The author is currently a full-time arbitrator and is the author or coauthor of seven books and over 50 articles in the field of industrial relations. He has served as national president of the Industrial Research Association and as vice president of the National Academy of Arbitrators.
Although the number of labor-management arbitrators continues to rise, their caseload has remained relatively steady over recent years. If these conditions persist, labor arbitrators may be inclined to seek to apply their skills in other areas of ADR. The author examines several of these areas and evaluates both the possibility of a labor arbitrator making such a transition, as well as the skills and training that would be necessary. In many cases, labor arbitrators possessing a background in mediation will find themselves much better equipped to diversify their activities.
Arbitrators of labor-management disputes enjoyed what has been called a golden era during the first 30 years following World War II. Although the early growth in private-sector grievance arbitration is no longer with us, in recent years we have witnessed an increase in publicsector grievance and interest arbitration.
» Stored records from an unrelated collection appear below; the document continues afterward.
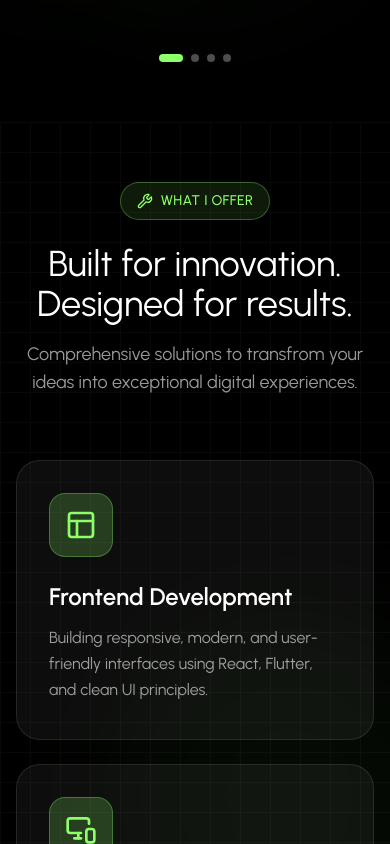
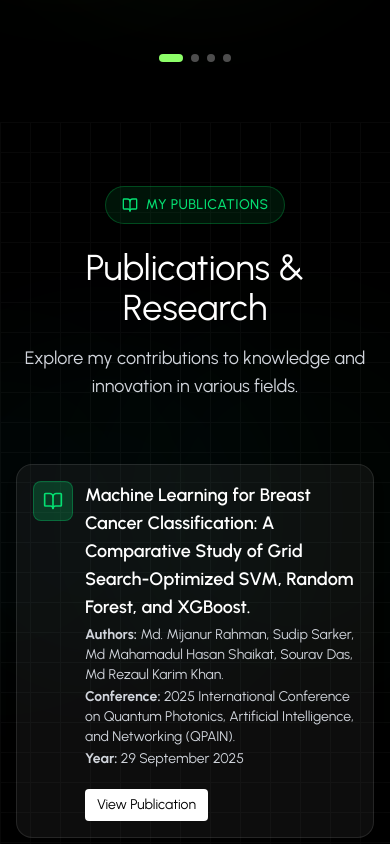
Before and after one commit to mahamadulhasanshaikat/mhs, a React (Vite) app: page / in a window 390 px wide. Shown: the part 6220-7064 px from the top of the page. Built offline with nearby package versions, Linux system fonts and the light colour scheme.

Commit message:
Publication section adding

```diff
--- a/src/App.jsx
+++ b/src/App.jsx
@@ -9,6 +9,7 @@ import Testimonials from './components/sections/Testimonials'
 import Contact from './components/sections/Contact'
 import Footer from './components/layout/Footer'
 import { Analytics } from "@vercel/analytics/react"
+import Publications from './components/sections/Publication'
 
 const App = () => {
   return (
@@ -20,6 +21,7 @@ const App = () => {
         <About />
         <Skills />
         <Projects />
+        <Publications />
         <Services />
         <Testimonials />
         <Contact />
--- a/src/components/sections/Hero.jsx
+++ b/src/components/sections/Hero.jsx
@@ -46,7 +46,7 @@ const Hero = () => {
                 className=' inline-flex items-center gap-0 mb-12 group'
 
               >
-                <div className=' relative z-10 bg-white text-[#212121] rounded-[17px] px-6.5 py-3 text-base font-medium border border-white'>
+                <div className=' relative z-10 bg-white text-[#212121] rounded-[17px] px-6.5 py-3 text-base font-medium border border-white  hover:bg-white/90'>
                   Get in Touch
                 </div>
               </button>
--- /dev/null
+++ b/src/components/sections/Publication.jsx
@@ -0,0 +1,146 @@
+import React, { useState } from 'react';
+import { BookOpen } from 'lucide-react';
+import FadeIn from '../animations/FadeIn';
+import { PUBLICATION_INFO } from '../../data/publication_research';
+
+const Publications = () => {
+  const [showAll, setShowAll] = useState(false);
+
+  // Separate publications into first 3 (always visible) and rest (hidden initially)
+  const visiblePublications = PUBLICATION_INFO.slice(0, 3);
+  const hiddenPublications = PUBLICATION_INFO.slice(3);
+
+  return (
+    <section id='publications' className='relative py-16 bg-black overflow-hidden'>
+      {/* Background overlays */}
+      <div className="absolute inset-0 overflow-hidden">
+        <div className="absolute top-1/4 left-1/4 w-96 h-96 bg-green-400/10 opacity-20 rounded-full blur-3xl" />
+        <div className="absolute bottom-1/4 right-1/4 w-96 h-96 bg-sky-400/10 opacity-20 rounded-full blur-3xl" />
+        <div className="absolute top-1/2 -translate-x-1/2 -translate-y-1/2 w-96 h-96 bg-green-400/5 opacity-20 rounded-full blur-3xl" />
+      </div>
+
+      {/* Grid pattern */}
+      <div
+        className="absolute inset-0 opacity-[0.03]"
+        style={{
+          backgroundImage: `
+            linear-gradient(to right, white 1px, transparent 1px),
+            linear-gradient(to bottom, white 1px, transparent 1px)
+          `,
+          backgroundSize: '30px 30px'
+        }}
+      />
+
+      <div className="relative z-10 max-w-4xl mx-auto px-4 sm:px-6 lg:px-8">
+        <FadeIn delay={0}>
+          <div className="text-center mb-16">
+            <div className="inline-flex items-center gap-2 px-4 py-2 bg-green-500/10 border border-green-500/30 rounded-full mb-6">
+              <BookOpen className='w-4 h-4 text-green-400' />
+              <span className="text-sm text-green-400 font-medium tracking-wide uppercase">My Publications</span>
+            </div>
+            <h2 className="text-4xl lg:text-5xl font-normal text-white mb-4 max-w-4.5xl mx-auto">
+              Publications & Research
+            </h2>
+            <p className="text-gray-300 text-lg max-w-xl mx-auto">
+              Explore my contributions to knowledge and innovation in various fields.
+            </p>
+          </div>
+        </FadeIn>
+
+        {/* Publication cards */}
+        <div className="space-y-6">
+          {/* Always visible publications */}
+          {visiblePublications.map((pub, index) => {
+            const isEven = index % 2 === 0;
+            return (
+              <FadeIn key={pub.id} delay={100 + index * 100}>
+                <div className="group relative bg-white/5 border border-white/10 rounded-2xl p-4 shadow-lg hover:shadow-xl transition-all duration-300 transform hover:-translate-y-0.5 hover:scale-102">
+                  <div className="flex items-start gap-3">
+                    <div className="shrink-0">
+                      <div className="w-10 h-10 rounded-lg bg-green-400/20 border border-green-400/30 flex items-center justify-center group-hover:scale-105 transition-transform duration-300">
+                        <BookOpen className="w-5 h-5 text-green-400" />
+                      </div>
+                    </div>
+                    <div className="flex-1">
+                      <h3 className={`text-lg font-semibold mb-1 transition-colors duration-300 ${isEven ? 'text-white group-hover:text-green-400' : 'text-white group-hover:text-sky-400'}`}>
+                        {pub.title}
+                      </h3>
+                      <p className="text-gray-300 text-sm mb-0.5"><strong>Authors:</strong> {pub.authors}</p>
+                      <p className="text-gray-300 text-sm mb-0.5">
+                        <strong>{pub.type}:</strong> {pub.venue}
+                      </p>
+                      <p className="text-gray-300 text-sm mb-2"><strong>Year:</strong> {pub.year}</p>
+                      <a
+                        href={pub.link}
+                        target="_blank"
+                        rel="noopener noreferrer"
+                        className="inline-block bg-white text-black text-sm px-3 py-1.5 rounded hover:bg-green-500 transition-colors mt-3"
+                      >
+                        View Publication
+                      </a>
+                    </div>
+                  </div>
+                  <div className={`absolute inset-0 bg-linear-to-br from-green-400/0 to-green-400/0 group-hover:from-green-400/10 ${isEven ? 'group-hover:to-green-400/10' : 'group-hover:to-sky-400/10'} rounded-2xl transition-all duration-300 pointer-events-none`} />
+                </div>
+              </FadeIn>
+            );
+          })}
+
+          {/* Hidden publications, shown when showAll=true */}
+          {showAll && hiddenPublications.map((pub, index) => {
+            const isEven = (index + visiblePublications.length) % 2 === 0;
+            return (
+              <FadeIn key={pub.id} delay={100 + (index + visiblePublications.length) * 100}>
+                <div className="group relative bg-white/5 border border-white/10 rounded-2xl p-4 shadow-lg hover:shadow-xl transition-all duration-300 transform hover:-translate-y-0.5 hover:scale-102">
+                  <div className="flex items-start gap-3">
+                    <div className="shrink-0">
+                      <div className="w-10 h-10 rounded-lg bg-green-400/20 border border-green-400/30 flex items-center justify-center group-hover:scale-105 transition-transform duration-300">
+                        <BookOpen className="w-5 h-5 text-green-400" />
+                      </div>
+                    </div>
+                    <div className="flex-1">
+                      <h3 className={`text-lg font-semibold mb-1 transition-colors duration-300 ${isEven ? 'text-white group-hover:text-green-400' : 'text-white group-hover:text-sky-400'}`}>
+                        {pub.title}
+                      </h3>
+                      <p className="text-gray-300 text-sm mb-0.5"><strong>Authors:</strong> {pub.authors}</p>
+                      <p className="text-gray-300 text-sm mb-0.5">
+                        <strong>{pub.type}:</strong> {pub.venue}
+                      </p>
+                      <p className="text-gray-300 text-sm mb-2"><strong>Year:</strong> {pub.year}</p>
+                      <a
+                        href={pub.link}
+                        target="_blank"
+                        rel="noopener noreferrer"
+                        className="inline-block bg-white text-black text-sm px-3 py-1.5 rounded hover:bg-green-500 transition-colors mt-3"
+                      >
+                        View Publication
+                      </a>
+                    </div>
+                  </div>
+                  <div className={`absolute inset-0 bg-linear-to-br from-green-400/0 to-green-400/0 group-hover:from-green-400/10 ${isEven ? 'group-hover:to-green-400/10' : 'group-hover:to-sky-400/10'} rounded-2xl transition-all duration-300 pointer-events-none`} />
+                </div>
+              </FadeIn>
+            );
+          })}
+        </div>
+
+        {/* Show More / Show Less button */}
+        {hiddenPublications.length > 0 && (
+          <div className="mt-6 text-center">
+            <button
+              onClick={() => setShowAll(!showAll)}
+              className="inline-flex items-center justify-center group"
+            >
+              <div className="relative z-10 bg-white text-[#212121] rounded-[17px] px-[1.625rem] py-1 text-base font-medium border border-white hover:bg-white/90 transition-colors">
+                {showAll ? 'Show Less' : 'Show More'}
+              </div>
+            </button>
+          </div>
+        )}
+
+      </div>
+    </section>
+  );
+};
+
+export default Publications;
--- /dev/null
+++ b/src/data/publication_research.js
@@ -0,0 +1,47 @@
+export const PUBLICATION_INFO = [
+  {
+    id: 1,
+    title: "Machine Learning for Breast Cancer Classification: A Comparative Study of Grid Search-Optimized SVM, Random Forest, and XGBoost.",
+    authors: "Md. Mijanur Rahman, Sudip Sarker, Md Mahamadul Hasan Shaikat, Sourav Das, Md Rezaul Karim Khan.",
+    venue: "2025 International Conference on Quantum Photonics, Artificial Intelligence, and Networking (QPAIN).",
+    type: "Conference",
+    year: "29 September 2025",
+    link: "https://ieeexplore.ieee.org/document/11172245"
+  },
+  // {
+  //   id: 2,
+  //   title: "Sustainable Energy Solutions in Urban Environments",
+  //   authors: "Alice Johnson, Bob Lee",
+  //   venue: "Environmental Science & Technology",
+  //   type: "Journal",
+  //   year: 2022,
+  //   link: "https://example.com/paper2"
+  // },
+  // {
+  //   id: 3,
+  //   title: "Deep Learning Approaches for Image Recognition",
+  //   authors: "Mary Adams, Tom Brown",
+  //   venue: "Computer Vision Journal",
+  //   type: "Journal",
+  //   year: 2021,
+  //   link: "https://example.com/paper3"
+  // },
+  // {
+  //   id: 4,
+  //   title: "Deep Learning, Deep Learning Approaches for Image Recognition",
+  //   authors: "Mary Adams, Tom Brown",
+  //   venue: "International Conference on Computer Vision",
+  //   type: "Conference",  // <- conference
+  //   year: 2021,
+  //   link: "https://example.com/paper4"
+  // },
+  // {
+  //   id: 5,
+  //   title: "Next-Gen AI Applications in Healthcare",
+  //   authors: "John Doe, Mary Adams",
+  //   venue: "Healthcare AI Journal",
+  //   type: "Journal",
+  //   year: 2020,
+  //   link: "https://example.com/paper5"
+  // }
+];
--- a/src/utils/constants.js
+++ b/src/utils/constants.js
@@ -38,6 +38,7 @@ export const NAV_LINKS = [
     { id: 'about', label: 'About' },
     { id: 'skills', label: 'Skills' },
     { id: 'projects', label: 'Projects' },
+    { id: 'publications', label: 'Publications' },
     { id: 'services', label: 'Services' },
     { id: 'contact', label: 'Contact' }
 
```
However, while it is clear that the overall labor-management caseload is not growing, the supply of arbitrators continues to rise.